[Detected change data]
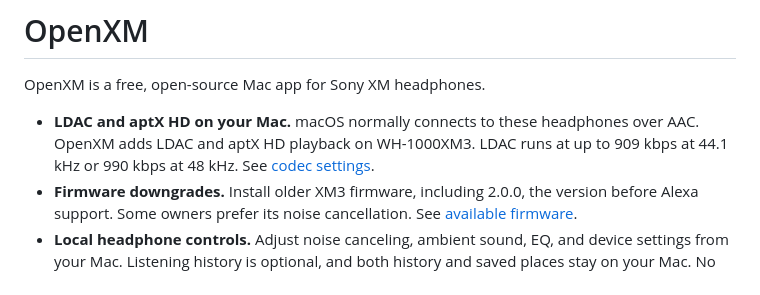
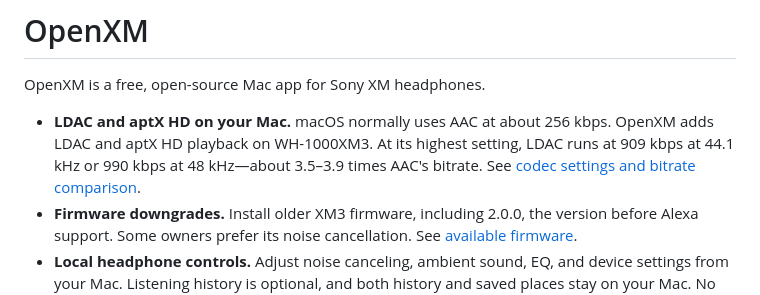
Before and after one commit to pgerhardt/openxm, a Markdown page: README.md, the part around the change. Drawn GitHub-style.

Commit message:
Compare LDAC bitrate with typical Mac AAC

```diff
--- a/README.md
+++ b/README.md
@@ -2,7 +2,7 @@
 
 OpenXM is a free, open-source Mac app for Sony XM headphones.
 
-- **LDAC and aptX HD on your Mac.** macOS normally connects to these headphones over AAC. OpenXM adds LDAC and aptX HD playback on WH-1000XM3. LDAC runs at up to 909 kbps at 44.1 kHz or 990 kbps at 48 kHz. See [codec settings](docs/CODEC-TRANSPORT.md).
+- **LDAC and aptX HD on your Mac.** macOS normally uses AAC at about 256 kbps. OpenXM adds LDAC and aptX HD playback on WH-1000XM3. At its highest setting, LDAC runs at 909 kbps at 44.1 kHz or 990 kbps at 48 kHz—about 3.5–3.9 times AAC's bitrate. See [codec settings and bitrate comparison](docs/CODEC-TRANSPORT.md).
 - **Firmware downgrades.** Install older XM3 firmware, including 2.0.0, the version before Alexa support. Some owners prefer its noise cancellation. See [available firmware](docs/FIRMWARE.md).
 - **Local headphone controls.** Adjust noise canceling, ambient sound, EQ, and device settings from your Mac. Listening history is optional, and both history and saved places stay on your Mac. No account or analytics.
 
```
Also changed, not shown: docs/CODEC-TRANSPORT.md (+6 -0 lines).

*ASSIGNED TASK*:
Repeat the records above exactly, leaving out the pictures.

*TASK ANSWER*:
Before and after one commit to pgerhardt/openxm, a Markdown page: README.md, the part around the change. Drawn GitHub-style.

Commit message:
Compare LDAC bitrate with typical Mac AAC

```diff
--- a/README.md
+++ b/README.md
@@ -2,7 +2,7 @@
 
 OpenXM is a free, open-source Mac app for Sony XM headphones.
 
-- **LDAC and aptX HD on your Mac.** macOS normally connects to these headphones over AAC. OpenXM adds LDAC and aptX HD playback on WH-1000XM3. LDAC runs at up to 909 kbps at 44.1 kHz or 990 kbps at 48 kHz. See [codec settings](docs/CODEC-TRANSPORT.md).
+- **LDAC and aptX HD on your Mac.** macOS normally uses AAC at about 256 kbps. OpenXM adds LDAC and aptX HD playback on WH-1000XM3. At its highest setting, LDAC runs at 909 kbps at 44.1 kHz or 990 kbps at 48 kHz—about 3.5–3.9 times AAC's bitrate. See [codec settings and bitrate comparison](docs/CODEC-TRANSPORT.md).
 - **Firmware downgrades.** Install older XM3 firmware, including 2.0.0, the version before Alexa support. Some owners prefer its noise cancellation. See [available firmware](docs/FIRMWARE.md).
 - **Local headphone controls.** Adjust noise canceling, ambient sound, EQ, and device settings from your Mac. Listening history is optional, and both history and saved places stay on your Mac. No account or analytics.
 
```
Also changed, not shown: docs/CODEC-TRANSPORT.md (+6 -0 lines).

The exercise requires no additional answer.